_YOUR TASK_
Each line in the entries below that holds the string "Total" is to be listed.

_SUPPLIED ENTRIES_
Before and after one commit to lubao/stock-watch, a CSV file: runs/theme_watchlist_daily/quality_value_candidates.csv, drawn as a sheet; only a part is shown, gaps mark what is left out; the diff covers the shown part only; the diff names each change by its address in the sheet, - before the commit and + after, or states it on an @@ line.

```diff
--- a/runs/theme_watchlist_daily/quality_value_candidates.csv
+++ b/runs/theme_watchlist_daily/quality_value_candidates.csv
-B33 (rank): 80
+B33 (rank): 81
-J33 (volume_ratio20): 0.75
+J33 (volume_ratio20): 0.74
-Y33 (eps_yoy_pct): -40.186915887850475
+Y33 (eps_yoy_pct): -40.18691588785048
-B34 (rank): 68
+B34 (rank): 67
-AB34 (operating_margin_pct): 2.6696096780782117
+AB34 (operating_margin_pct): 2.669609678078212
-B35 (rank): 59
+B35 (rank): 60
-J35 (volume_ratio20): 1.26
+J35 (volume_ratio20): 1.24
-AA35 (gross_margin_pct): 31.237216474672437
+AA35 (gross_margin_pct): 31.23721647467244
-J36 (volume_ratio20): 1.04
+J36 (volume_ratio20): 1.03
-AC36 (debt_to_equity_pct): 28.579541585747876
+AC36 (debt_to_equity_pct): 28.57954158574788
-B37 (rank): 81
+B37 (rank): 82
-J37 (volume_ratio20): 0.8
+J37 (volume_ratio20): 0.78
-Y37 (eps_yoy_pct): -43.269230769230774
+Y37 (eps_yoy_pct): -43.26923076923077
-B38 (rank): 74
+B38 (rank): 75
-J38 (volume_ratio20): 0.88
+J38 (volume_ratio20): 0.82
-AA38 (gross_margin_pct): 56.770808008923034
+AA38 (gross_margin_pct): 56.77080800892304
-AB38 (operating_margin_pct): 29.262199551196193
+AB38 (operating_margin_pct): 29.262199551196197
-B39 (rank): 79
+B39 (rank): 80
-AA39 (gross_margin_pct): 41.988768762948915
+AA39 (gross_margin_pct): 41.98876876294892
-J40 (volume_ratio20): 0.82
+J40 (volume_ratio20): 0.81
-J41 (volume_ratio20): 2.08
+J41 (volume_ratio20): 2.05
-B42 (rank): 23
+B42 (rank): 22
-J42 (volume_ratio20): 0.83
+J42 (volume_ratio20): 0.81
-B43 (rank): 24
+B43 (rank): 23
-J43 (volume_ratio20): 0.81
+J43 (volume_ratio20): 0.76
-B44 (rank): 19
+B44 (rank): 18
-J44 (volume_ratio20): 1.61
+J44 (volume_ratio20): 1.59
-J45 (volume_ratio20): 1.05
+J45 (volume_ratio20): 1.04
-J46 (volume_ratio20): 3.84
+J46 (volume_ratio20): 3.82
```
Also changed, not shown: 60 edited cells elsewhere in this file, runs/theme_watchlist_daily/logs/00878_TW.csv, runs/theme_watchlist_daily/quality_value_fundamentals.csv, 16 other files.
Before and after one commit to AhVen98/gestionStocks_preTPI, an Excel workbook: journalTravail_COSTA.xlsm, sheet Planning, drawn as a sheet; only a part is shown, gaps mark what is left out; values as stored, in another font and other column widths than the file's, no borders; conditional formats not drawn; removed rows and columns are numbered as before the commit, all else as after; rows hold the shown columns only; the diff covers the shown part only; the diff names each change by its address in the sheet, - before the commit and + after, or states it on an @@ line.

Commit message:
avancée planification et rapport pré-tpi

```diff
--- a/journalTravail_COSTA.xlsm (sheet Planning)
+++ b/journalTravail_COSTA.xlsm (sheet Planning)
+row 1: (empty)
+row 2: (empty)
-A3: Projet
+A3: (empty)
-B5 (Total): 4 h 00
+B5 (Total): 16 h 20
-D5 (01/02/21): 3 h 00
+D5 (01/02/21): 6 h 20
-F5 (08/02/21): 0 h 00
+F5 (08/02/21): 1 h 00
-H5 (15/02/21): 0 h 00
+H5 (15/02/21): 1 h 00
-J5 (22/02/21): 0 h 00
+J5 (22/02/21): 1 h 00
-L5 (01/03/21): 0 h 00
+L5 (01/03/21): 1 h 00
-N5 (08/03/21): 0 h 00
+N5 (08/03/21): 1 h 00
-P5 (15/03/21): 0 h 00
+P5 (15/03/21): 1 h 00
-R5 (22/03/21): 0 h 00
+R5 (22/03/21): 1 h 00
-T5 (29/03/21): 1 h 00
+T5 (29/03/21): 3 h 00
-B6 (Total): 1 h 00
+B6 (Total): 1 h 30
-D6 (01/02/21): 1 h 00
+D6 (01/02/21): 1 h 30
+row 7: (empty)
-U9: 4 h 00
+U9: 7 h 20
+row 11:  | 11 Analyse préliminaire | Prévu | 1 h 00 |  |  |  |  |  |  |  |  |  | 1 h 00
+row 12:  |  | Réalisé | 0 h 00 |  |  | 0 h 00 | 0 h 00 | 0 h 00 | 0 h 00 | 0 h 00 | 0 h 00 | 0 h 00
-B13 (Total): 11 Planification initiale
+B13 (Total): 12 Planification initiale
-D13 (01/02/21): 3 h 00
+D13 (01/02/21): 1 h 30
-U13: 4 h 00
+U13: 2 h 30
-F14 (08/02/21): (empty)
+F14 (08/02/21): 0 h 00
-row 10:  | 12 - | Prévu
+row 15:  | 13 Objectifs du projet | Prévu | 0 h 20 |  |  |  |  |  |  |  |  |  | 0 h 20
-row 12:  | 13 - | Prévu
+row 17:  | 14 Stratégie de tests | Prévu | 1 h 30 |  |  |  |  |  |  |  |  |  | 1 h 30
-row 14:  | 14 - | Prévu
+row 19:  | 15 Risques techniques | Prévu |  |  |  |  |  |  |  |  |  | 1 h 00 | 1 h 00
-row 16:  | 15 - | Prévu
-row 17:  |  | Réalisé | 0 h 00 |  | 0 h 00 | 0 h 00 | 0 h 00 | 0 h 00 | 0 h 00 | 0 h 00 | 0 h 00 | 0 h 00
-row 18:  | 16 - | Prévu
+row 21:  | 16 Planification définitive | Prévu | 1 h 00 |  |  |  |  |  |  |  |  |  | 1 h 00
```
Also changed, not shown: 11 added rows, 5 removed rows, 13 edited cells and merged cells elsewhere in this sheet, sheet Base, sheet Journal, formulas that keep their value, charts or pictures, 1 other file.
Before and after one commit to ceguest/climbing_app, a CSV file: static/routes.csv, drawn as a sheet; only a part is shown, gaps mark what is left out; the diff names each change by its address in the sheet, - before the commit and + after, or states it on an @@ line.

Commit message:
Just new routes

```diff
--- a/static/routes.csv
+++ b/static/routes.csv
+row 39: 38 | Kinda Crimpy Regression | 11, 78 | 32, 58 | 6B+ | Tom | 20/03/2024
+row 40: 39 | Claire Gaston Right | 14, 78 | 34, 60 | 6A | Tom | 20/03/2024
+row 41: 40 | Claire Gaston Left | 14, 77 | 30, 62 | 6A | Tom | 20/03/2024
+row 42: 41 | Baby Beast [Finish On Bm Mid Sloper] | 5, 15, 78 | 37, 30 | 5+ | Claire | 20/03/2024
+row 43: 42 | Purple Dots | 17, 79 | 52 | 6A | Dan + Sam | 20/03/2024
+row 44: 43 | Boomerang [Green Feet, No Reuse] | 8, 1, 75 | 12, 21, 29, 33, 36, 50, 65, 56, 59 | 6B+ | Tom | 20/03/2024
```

_TASK ANSWER_
-B5 (Total): 4 h 00
+B5 (Total): 16 h 20
-B6 (Total): 1 h 00
+B6 (Total): 1 h 30
-B13 (Total): 11 Planification initiale
+B13 (Total): 12 Planification initiale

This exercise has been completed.